Using technology to create a 360-degree view of the customer enables employees to build relationships by accessing key insights and becoming their trusted advisers. In retail, this can be as simple as providing associates with mobile devices so they can check item inventory and make recommendations in real-time. In tourism, given the growing trend of booking online, asking a few simple questions at the point of booking can help hoteliers become true concierges. As traveler expectations heighten, being available to answer queries efficiently, will play an increasingly important role in maintaining trust. With the resources to resolve customer issues, companies can serve faster and make their teams more productive.

Just as customer expectations are changing, so are the technologies that companies need to serve them effectively. As well as accelerating the imperative to digitally transform business models, the pandemic has hastened the need to future-proof the workforce. Empowering employees with the insights and training not only better prepares them to offer a great customer experience. It positively impacts on job-satisfaction and confidence they need to succeed and prepare for the new jobs that will emerge. As the digital economy evolves at pace, now is the perfect time to re- and upskill teams.

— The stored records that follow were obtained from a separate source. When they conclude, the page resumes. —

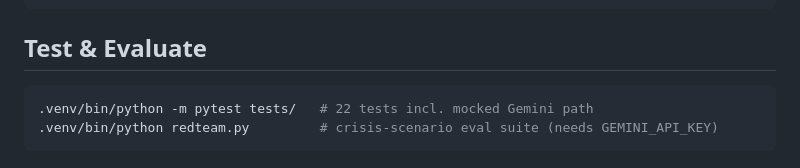
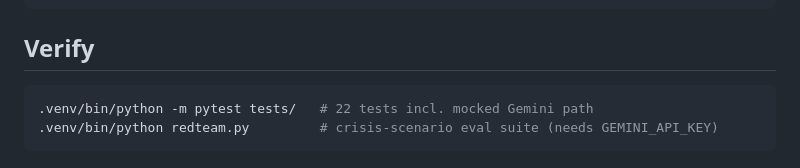
Before and after one commit to sainakakkar2006/harbor, a Markdown page: README.md, the part around one of its changes. Rendered like a GitHub page.

Commit message:
README: add CI badge, rename the test section to Verify

````diff
--- a/README.md
+++ b/README.md
@@ -208,7 +209,7 @@ Dockerfile         container build
 render.yaml        free-tier Render blueprint
 ```
 
-## Test & Evaluate
+## Verify
 
 ```bash
 .venv/bin/python -m pytest tests/   # 22 tests incl. mocked Gemini path
````
Also changed, not shown: other parts of README.md (+1 -0 lines).
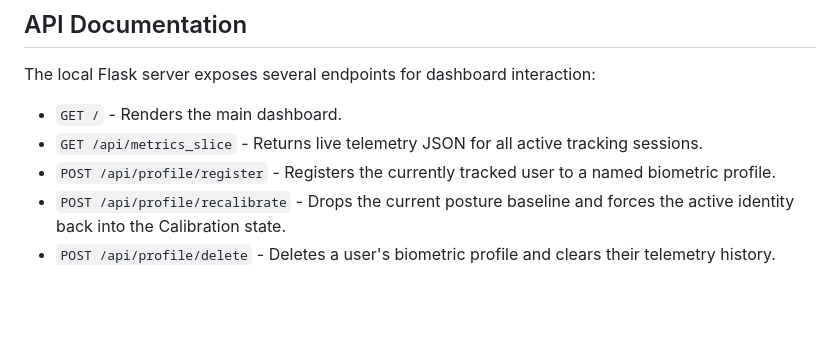
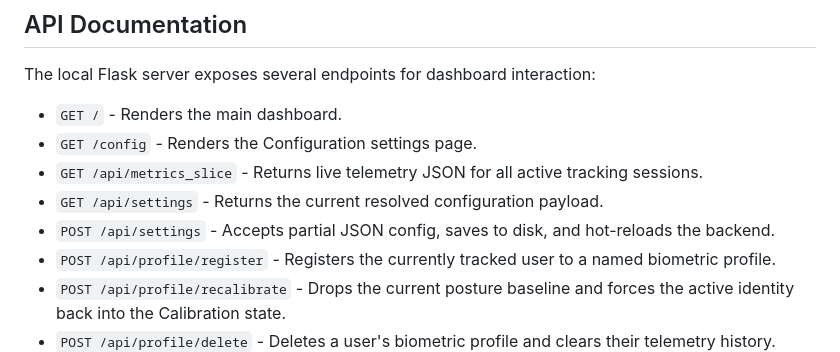
Before and after one commit to meghan-reddy6/dbot_platform, a Markdown page: README.md, the part around one of its changes. Rendered like a GitHub page; blank space fills up the shorter version.

```diff
--- a/README.md
+++ b/README.md
@@ -88,7 +91,10 @@ python -m unittest discover tests
 ## API Documentation
 The local Flask server exposes several endpoints for dashboard interaction:
 - `GET /` - Renders the main dashboard.
+- `GET /config` - Renders the Configuration settings page.
 - `GET /api/metrics_slice` - Returns live telemetry JSON for all active tracking sessions.
+- `GET /api/settings` - Returns the current resolved configuration payload.
+- `POST /api/settings` - Accepts partial JSON config, saves to disk, and hot-reloads the backend.
 - `POST /api/profile/register` - Registers the currently tracked user to a named biometric profile.
 - `POST /api/profile/recalibrate` - Drops the current posture baseline and forces the active identity back into the Calibration state.
 - `POST /api/profile/delete` - Deletes a user's biometric profile and clears their telemetry history.
```
Also changed, not shown: other parts of README.md (+7 -4 lines).
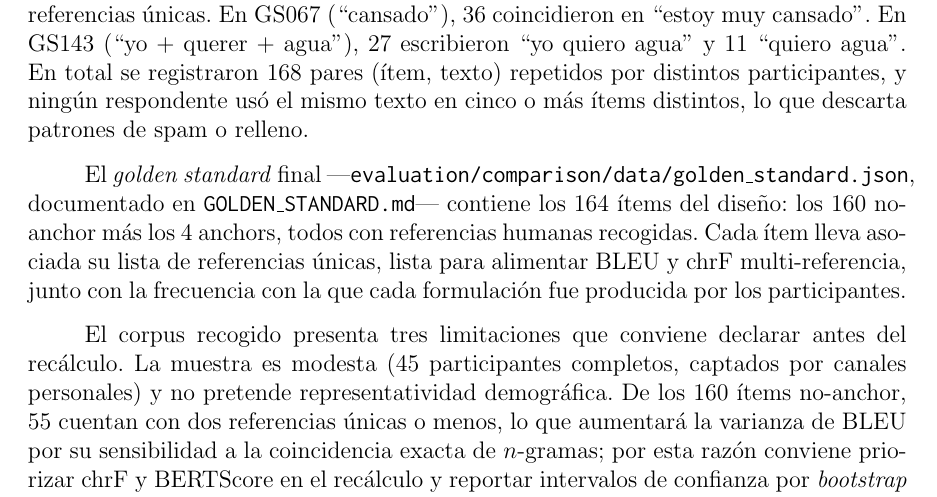
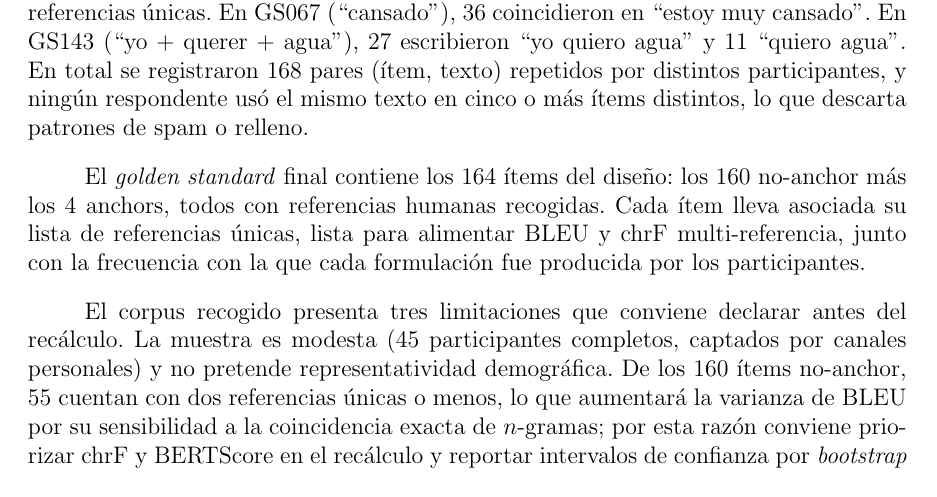
Before and after one commit to Lagaress/tfg-memory, a LaTeX document (main.tex, which reads sections/development/evaluacion-comparativa.tex): part of page 67 of 102, cut so that both start at the same text. Compiled offline with pdfLaTeX.

Commit message:
Drop code path references from golden standard paragraph
Co-Authored-By: Claude Opus 4.7 (1M context) <noreply@anthropic.com>

```diff
--- a/sections/development/evaluacion-comparativa.tex
+++ b/sections/development/evaluacion-comparativa.tex
@@ -423,7 +423,7 @@ El corpus recogido suma 948 respuestas humanas, que tras deduplicación exacta p
 
 La convergencia entre participantes es la señal más clara de que el corpus captura variabilidad genuina y no ruido. En GS001 (``agua + y + pan''), 27 de 48 respondentes escribieron literalmente ``Agua y pan'' y otros 6 ``Quiero agua y pan'', dejando solo 15 referencias únicas. En GS067 (``cansado''), 36 coincidieron en ``estoy muy cansado''. En GS143 (``yo + querer + agua''), 27 escribieron ``yo quiero agua'' y 11 ``quiero agua''. En total se registraron 168 pares (ítem, texto) repetidos por distintos participantes, y ningún respondente usó el mismo texto en cinco o más ítems distintos, lo que descarta patrones de spam o relleno.
 
-El \textit{golden standard} final ---\texttt{evaluation/comparison/data/golden\_standard.json}, documentado en \texttt{GOLDEN\_STANDARD.md}--- contiene los 164 ítems del diseño: los 160 no-anchor más los 4 anchors, todos con referencias humanas recogidas. Cada ítem lleva asociada su lista de referencias únicas, lista para alimentar BLEU y chrF multi-referencia, junto con la frecuencia con la que cada formulación fue producida por los participantes.
+El \textit{golden standard} final contiene los 164 ítems del diseño: los 160 no-anchor más los 4 anchors, todos con referencias humanas recogidas. Cada ítem lleva asociada su lista de referencias únicas, lista para alimentar BLEU y chrF multi-referencia, junto con la frecuencia con la que cada formulación fue producida por los participantes.
 
 El corpus recogido presenta tres limitaciones que conviene declarar antes del recálculo. La muestra es modesta (45 participantes completos, captados por canales personales) y no pretende representatividad demográfica. De los 160 ítems no-anchor, 55 cuentan con dos referencias únicas o menos, lo que aumentará la varianza de BLEU por su sensibilidad a la coincidencia exacta de $n$-gramas; por esta razón conviene priorizar chrF y BERTScore en el recálculo y reportar intervalos de confianza por \textit{bootstrap} pareado. Por último, el esquema multi-referencia trata todas las referencias como un conjunto sin pesos: las formulaciones repetidas por muchos participantes no ponderan más que las idiosincráticas, una simplificación que conviene tener presente al comparar motores cuyo estilo coincide con la mayoría estadística de los hablantes.
 
```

During the pandemic we’ve seen companies instill resilience into their business models as well as the career paths and opportunities of their people. In the UK, for example, when the pandemic hit, one of our own customers in the transport sector had a huge proportion of their crew and operational staff go from working at full capacity to being under-deployed. At the same time, hundreds of their contact center colleagues were struggling to deal with a rising backlog of passenger queries and requests for refunds. The solution was to equip those operational staff with the skills to deal with customer queries, a huge team effort which helped maintain their high customer service standards and has in turn, helped prepare the company to transition in a post-pandemic world.

Redefining brand presence

How companies show up and serve customers will be a key indicator of success in the digital economy. For retail customers and travelers alike, having the opportunity to engage and access services anytime, anywhere will build greater brand loyalty and advocacy. From more QR codes and payment methods to contactless room keys, the innovations we see in these industries will stay and only accelerate.

Delivering a connected experience requires a deep understanding of customers as online and offline moves closer together. Businesses across all industries must adopt an omni-channel approach, ensuring consistency in experiences. Put simply, wherever customers are, and whatever device they choose, they must always feel like they are dealing with the same retailer, travel company or hospitality venue.

Over the coming months, retail and TTH industry strategies in particular will aim to build resilience and brand presence by driving new revenue streams and reimagining their customer experience offering. Having a 360-degree view of every customer must be a cornerstone of this strategy, providing contextually-aware and personalized services, recommendations and promotions. For the customer, this means a better experience and a smoother shopping journey online. For businesses, in addition to building resilience, it will also help them diversify how they serve customers throughout 2021 and beyond.

  • Michael Green. Head of Retail and TTH, Salesforce UKI.
Michael Green

Michael Green is Senior Area Vice President, Enterprise Sales and UK Business Leader at Salesforce.